Job Market Paper

  • Optimal Ownership and Firm Performance: Theory and Evidence from China's FDI Liberalization
    (with Hong Ma), 2018.
    Abstract. Multinational firms organize the global production of highly specialized inputs in the face of inefficiencies arising from contractual frictions. An open question is by how much optimal firm organization can reduce these inefficiencies. This paper provides a first quantification of the performance gains from optimal ownership within multinationals. We exploit a unique policy change in China, which liberalized its severe restrictions on foreign ownership after its WTO accession. To guide our empirical analysis, we incorporate ownership restrictions into the property-rights theory of the multinational firm. Using a large panel of Chinese manufacturing firms, we show that increased foreign ownership after the liberalization induced changes in firms' input ratios and output in line with the theory. To quantify the gains from optimal ownership restructuring, we analyze the performance of foreign-acquired firms in liberalized industries in a difference-in-differences model. By choosing suitable control groups and applying propensity score reweighting, we carefully exclude other possible explanations. We find that optimal ownership restructuring led to firm-level output gains of up to 34% after two years, which increased further over the medium term.
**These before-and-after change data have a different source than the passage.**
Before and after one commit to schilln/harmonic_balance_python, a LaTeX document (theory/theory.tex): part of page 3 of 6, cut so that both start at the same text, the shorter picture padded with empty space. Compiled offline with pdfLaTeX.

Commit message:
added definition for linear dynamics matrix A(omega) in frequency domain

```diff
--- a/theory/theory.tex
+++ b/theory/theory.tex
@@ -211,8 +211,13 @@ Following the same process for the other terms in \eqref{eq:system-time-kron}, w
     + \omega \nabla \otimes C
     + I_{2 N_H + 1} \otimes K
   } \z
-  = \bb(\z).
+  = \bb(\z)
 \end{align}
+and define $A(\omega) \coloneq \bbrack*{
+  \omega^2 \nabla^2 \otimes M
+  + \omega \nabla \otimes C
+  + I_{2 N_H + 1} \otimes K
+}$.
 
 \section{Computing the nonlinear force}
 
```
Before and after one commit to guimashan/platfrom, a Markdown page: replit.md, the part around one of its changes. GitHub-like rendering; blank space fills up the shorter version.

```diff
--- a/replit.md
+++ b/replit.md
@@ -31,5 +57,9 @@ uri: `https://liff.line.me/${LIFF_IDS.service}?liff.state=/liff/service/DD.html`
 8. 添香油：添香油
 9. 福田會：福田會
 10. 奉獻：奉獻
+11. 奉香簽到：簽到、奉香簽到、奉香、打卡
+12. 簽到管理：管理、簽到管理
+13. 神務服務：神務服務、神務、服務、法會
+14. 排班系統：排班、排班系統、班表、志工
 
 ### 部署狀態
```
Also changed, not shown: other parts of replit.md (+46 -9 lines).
Working Papers


Research in Progress

  • Firm Exports, Foreign Ownership, and the Global Financial Crisis (with Marcel Smolka).

  • Globalization and Inequality (with Tom Zylkin).

  • Disrupting Multinational Firm Networks - A Butterfly Effect? (with Bohdan Kukharskyy)